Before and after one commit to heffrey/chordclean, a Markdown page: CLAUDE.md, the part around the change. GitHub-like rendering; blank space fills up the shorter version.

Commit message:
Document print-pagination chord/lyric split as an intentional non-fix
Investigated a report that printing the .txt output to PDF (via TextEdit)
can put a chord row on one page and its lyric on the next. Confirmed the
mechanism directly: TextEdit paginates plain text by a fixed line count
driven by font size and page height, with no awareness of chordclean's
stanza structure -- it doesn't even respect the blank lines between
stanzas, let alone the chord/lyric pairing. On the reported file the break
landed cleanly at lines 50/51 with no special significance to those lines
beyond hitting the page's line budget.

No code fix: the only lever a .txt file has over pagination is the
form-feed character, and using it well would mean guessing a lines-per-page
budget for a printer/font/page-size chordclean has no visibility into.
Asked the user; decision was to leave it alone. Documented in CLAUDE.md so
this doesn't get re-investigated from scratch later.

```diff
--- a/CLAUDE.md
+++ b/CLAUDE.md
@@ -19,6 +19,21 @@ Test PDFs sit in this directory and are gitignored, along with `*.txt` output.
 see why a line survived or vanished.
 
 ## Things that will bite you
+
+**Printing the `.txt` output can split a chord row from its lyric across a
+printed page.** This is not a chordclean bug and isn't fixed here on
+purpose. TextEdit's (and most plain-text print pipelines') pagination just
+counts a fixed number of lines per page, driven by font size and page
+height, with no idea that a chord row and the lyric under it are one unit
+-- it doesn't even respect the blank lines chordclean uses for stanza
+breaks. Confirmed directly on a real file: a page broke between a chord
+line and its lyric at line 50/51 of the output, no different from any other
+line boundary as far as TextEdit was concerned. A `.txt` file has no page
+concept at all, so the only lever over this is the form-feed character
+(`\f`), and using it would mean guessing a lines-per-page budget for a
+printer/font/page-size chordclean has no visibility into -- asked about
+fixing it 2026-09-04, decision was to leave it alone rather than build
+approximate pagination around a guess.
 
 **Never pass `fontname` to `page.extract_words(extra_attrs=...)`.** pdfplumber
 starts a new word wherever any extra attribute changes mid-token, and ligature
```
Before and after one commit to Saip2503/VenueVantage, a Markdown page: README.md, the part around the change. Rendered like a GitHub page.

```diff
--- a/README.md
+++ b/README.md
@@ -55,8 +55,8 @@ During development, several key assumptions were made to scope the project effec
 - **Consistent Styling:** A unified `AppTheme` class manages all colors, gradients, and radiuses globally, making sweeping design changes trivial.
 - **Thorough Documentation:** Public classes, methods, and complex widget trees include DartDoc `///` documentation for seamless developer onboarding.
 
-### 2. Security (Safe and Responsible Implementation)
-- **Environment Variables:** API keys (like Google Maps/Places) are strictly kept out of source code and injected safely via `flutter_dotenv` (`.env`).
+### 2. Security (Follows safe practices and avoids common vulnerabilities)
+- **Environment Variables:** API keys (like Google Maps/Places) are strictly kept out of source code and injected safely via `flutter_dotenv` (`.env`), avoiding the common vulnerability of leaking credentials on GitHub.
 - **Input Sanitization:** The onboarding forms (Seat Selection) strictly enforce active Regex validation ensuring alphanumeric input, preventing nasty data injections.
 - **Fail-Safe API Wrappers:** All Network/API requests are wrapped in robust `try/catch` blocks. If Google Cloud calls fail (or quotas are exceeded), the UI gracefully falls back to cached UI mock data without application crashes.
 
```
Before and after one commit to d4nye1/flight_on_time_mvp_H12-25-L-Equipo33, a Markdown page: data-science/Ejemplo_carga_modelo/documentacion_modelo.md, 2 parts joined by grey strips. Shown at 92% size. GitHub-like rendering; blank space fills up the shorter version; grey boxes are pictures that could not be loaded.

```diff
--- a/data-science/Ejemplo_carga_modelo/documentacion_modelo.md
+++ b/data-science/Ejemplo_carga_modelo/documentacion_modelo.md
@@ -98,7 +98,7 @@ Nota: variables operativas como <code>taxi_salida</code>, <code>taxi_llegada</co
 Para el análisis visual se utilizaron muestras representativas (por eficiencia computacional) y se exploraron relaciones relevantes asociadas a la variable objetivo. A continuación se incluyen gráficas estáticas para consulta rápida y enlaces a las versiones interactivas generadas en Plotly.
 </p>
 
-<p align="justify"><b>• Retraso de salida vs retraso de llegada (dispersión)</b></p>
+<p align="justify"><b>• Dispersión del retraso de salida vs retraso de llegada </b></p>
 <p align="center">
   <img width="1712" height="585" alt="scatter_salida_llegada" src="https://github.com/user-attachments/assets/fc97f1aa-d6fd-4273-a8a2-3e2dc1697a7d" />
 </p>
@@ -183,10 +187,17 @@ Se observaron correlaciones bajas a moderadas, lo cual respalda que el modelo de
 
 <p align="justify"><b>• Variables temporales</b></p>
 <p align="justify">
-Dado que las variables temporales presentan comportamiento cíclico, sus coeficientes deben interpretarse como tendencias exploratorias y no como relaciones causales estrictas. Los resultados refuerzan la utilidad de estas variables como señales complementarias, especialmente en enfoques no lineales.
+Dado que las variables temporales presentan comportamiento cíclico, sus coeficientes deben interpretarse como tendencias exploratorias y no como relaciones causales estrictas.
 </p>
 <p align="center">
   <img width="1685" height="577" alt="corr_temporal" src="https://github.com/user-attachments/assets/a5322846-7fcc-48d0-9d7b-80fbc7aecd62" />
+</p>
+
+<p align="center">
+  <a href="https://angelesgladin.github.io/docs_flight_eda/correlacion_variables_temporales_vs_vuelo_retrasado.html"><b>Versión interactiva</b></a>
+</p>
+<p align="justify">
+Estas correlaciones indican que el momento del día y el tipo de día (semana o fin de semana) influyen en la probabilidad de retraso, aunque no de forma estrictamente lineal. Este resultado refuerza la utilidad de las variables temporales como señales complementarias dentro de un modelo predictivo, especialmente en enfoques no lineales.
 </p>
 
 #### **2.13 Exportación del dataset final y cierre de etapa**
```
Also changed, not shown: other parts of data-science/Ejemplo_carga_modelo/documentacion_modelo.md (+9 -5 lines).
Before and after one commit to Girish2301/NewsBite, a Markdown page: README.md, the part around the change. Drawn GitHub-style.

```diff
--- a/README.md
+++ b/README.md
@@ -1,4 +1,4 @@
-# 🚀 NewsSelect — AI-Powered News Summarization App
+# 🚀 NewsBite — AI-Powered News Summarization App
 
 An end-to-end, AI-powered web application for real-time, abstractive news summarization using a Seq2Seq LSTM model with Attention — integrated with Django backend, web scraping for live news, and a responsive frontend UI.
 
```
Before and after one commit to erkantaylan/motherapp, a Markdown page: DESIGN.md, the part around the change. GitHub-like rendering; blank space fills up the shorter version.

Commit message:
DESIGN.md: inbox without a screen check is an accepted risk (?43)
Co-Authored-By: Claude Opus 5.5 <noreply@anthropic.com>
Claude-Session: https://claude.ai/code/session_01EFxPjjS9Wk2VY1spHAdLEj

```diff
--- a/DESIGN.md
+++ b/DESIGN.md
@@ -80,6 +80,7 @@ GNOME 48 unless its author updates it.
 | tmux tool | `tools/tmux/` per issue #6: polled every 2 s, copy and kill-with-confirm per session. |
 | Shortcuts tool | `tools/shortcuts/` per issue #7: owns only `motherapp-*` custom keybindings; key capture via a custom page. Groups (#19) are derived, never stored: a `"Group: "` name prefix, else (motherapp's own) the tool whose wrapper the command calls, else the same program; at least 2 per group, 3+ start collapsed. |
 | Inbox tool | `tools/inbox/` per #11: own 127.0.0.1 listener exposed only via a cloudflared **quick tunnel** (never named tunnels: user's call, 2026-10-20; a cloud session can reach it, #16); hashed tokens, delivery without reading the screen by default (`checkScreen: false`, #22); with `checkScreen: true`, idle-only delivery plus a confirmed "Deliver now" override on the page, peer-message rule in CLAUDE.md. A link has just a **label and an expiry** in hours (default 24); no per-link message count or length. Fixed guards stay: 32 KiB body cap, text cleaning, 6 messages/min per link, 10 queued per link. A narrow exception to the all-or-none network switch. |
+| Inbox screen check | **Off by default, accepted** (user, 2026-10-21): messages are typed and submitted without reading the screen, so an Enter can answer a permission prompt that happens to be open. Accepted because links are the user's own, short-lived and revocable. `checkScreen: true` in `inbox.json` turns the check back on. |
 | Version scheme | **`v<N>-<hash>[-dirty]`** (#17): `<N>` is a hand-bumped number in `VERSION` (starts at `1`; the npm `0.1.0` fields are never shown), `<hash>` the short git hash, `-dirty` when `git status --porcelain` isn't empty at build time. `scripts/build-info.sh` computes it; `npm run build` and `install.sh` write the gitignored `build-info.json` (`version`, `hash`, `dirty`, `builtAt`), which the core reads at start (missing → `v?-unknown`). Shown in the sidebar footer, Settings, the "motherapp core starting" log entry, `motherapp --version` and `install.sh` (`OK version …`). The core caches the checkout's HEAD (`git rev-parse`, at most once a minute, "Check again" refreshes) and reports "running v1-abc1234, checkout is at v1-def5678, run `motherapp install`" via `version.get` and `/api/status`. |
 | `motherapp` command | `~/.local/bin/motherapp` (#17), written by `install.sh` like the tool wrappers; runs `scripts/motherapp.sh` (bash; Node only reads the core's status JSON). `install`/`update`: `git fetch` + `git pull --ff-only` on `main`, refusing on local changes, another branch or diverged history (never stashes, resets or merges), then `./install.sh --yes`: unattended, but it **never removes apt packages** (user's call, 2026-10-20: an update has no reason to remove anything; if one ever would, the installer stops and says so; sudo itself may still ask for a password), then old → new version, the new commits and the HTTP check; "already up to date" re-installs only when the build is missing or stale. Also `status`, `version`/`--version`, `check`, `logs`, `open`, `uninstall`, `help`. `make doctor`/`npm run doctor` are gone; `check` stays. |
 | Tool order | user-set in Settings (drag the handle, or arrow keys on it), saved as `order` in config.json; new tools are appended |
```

-- -- --

EXERCISE DETAILS.
Determine how many lines in the listing above hold the string "utilidad", then write only the number.

SOLUTION TO THE PROBLEM.
2